YOUR ASSIGNMENT:
If a line in the data holds the string "index", list it.

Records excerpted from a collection
========

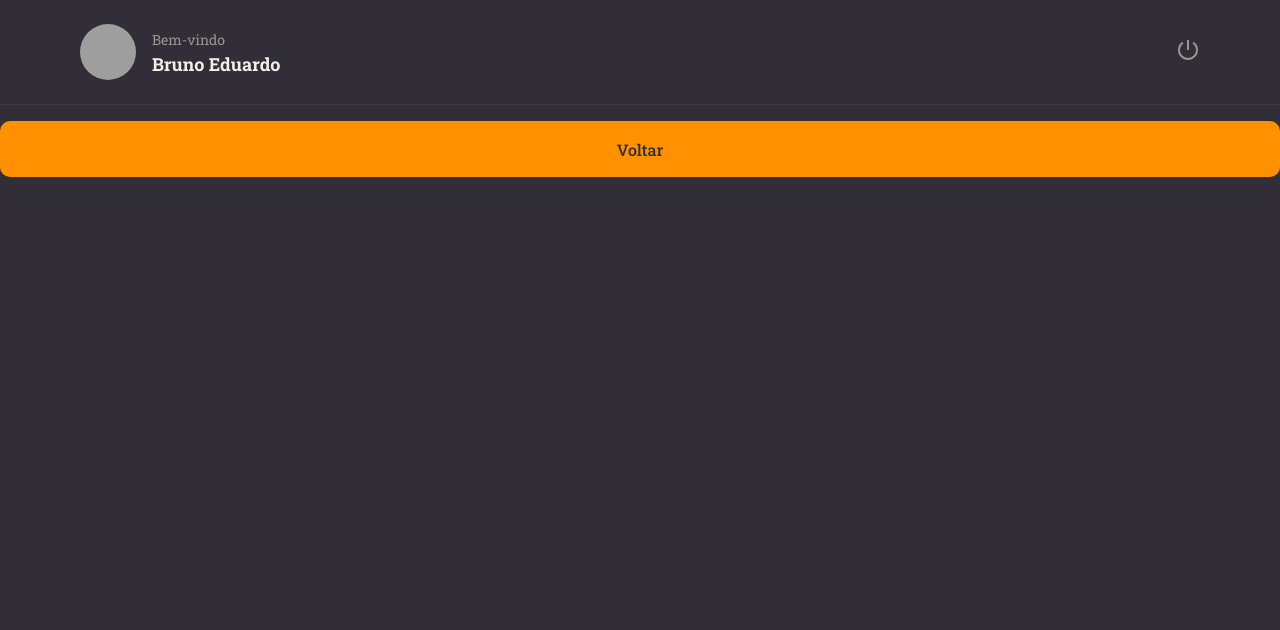
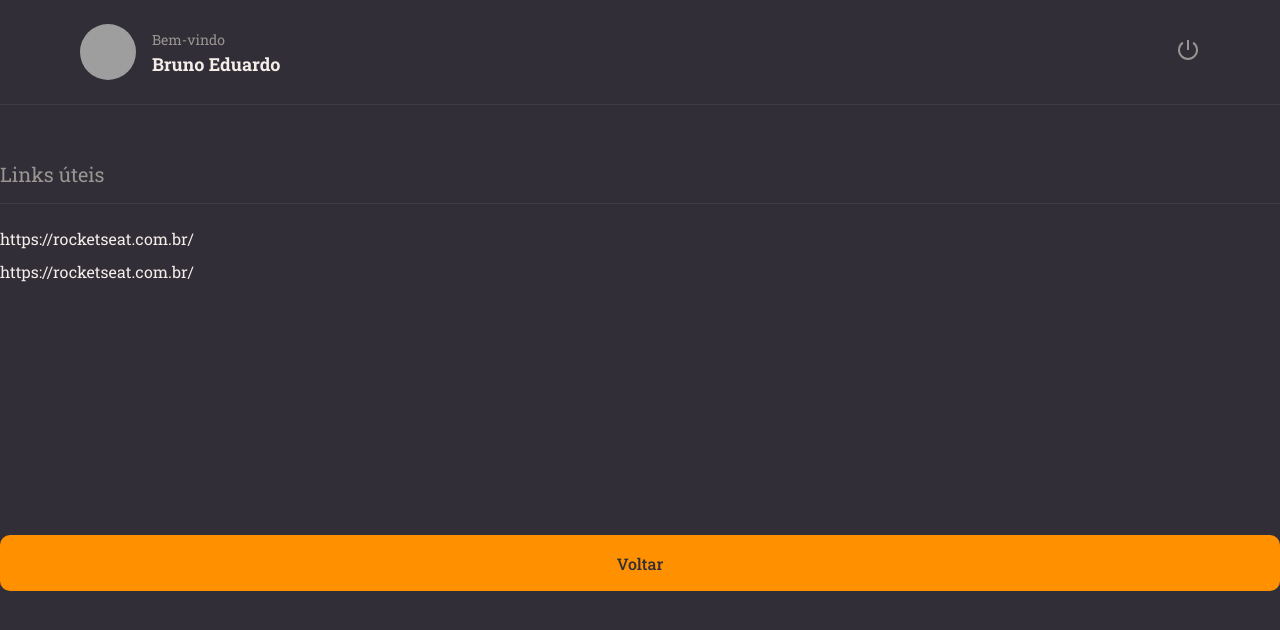
Before and after one commit to Bruno3dua/rocketnotes, a React (Vite) app: page / in a window 1280 px wide. Shown: the top 630 px of the page. Built offline with nearby package versions, Linux system fonts and the light colour scheme; grey boxes are pictures that could not be loaded.

Commit message:
create Button and Head component

```diff
--- a/src/components/Button/index.jsx
+++ b/src/components/Button/index.jsx
@@ -1,4 +1,4 @@
-import { Container } from "./style";
+import { Container } from "./styles";
 
 export function Button({ title, loading = false }) {
 
--- a/src/components/Header/index.jsx
+++ b/src/components/Header/index.jsx
@@ -1,5 +1,5 @@
 import { RiShutDownLine } from 'react-icons/ri'
-import { Container, Profile, Logout }  from "./style";
+import { Container, Profile, Logout }  from "./styles";
 
 export function Header() {
     return (
--- /dev/null
+++ b/src/components/Section/index.jsx
@@ -0,0 +1,10 @@
+import { Container } from "./styles";
+
+export function Section ({ title, children }) {
+    return (
+        <Container>
+            <h2>{title}</h2>
+            {children}
+        </Container>
+    )
+}
--- /dev/null
+++ b/src/components/Section/styles.js
@@ -0,0 +1,15 @@
+import styled from "styled-components";
+
+export const Container = styled.section`
+    margin: 5.6rem 0 2.8rem;
+
+    > h2 {
+        border-bottom: 1px solid ${({ theme }) => theme.COLORS.BACKGROUND_700};
+        padding-bottom: 1.6rem;
+        margin-bottom: 2.4rem;
+
+        color: ${({ theme }) => theme.COLORS.GRAY_100};
+        font-size: 2rem;
+        font-weight: 400;
+    }
+`
--- a/src/pages/Details/index.jsx
+++ b/src/pages/Details/index.jsx
@@ -1,12 +1,24 @@
-import { Container } from "./style.js"
+import { Container, Links } from "./styles.js"
 import { Button } from "../../components/Button"
-import { Header } from "../../components/Header/index.jsx"
+import { Header } from "../../components/Header"
+import { Section } from "../../components/Section"
 
 export function Details() {
 
   return (
     <Container>
       <Header />
+
+      <Section title="Links úteis">
+        <Links>
+          <li>
+            <a href="#">https://rocketseat.com.br/</a>
+          </li>
+          <li>
+            <a href="#">https://rocketseat.com.br/</a>
+          </li>
+        </Links>
+      </Section>
       <Button title="Voltar" />
     </Container>
   )
--- a/src/pages/Details/style.js
+++ b/src/pages/Details/styles.js
@@ -11,3 +11,15 @@
     "content";
 
 `
+
+export const Links = styled.ul`
+    > li {
+        margin-top: 1.2rem;
+
+        a {
+            color: ${({ theme }) => theme.COLORS.WHITE};
+        }
+
+    }
+
+`
```
Also changed, not shown: src/components/Button/styles.js (renamed from src/components/Button/style.js), src/components/Header/styles.js (renamed from src/components/Header/style.js).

========

RESULT:
--- a/src/components/Button/index.jsx
+++ b/src/components/Button/index.jsx
--- a/src/components/Header/index.jsx
+++ b/src/components/Header/index.jsx
+++ b/src/components/Section/index.jsx
--- a/src/pages/Details/index.jsx
+++ b/src/pages/Details/index.jsx
-import { Header } from "../../components/Header/index.jsx"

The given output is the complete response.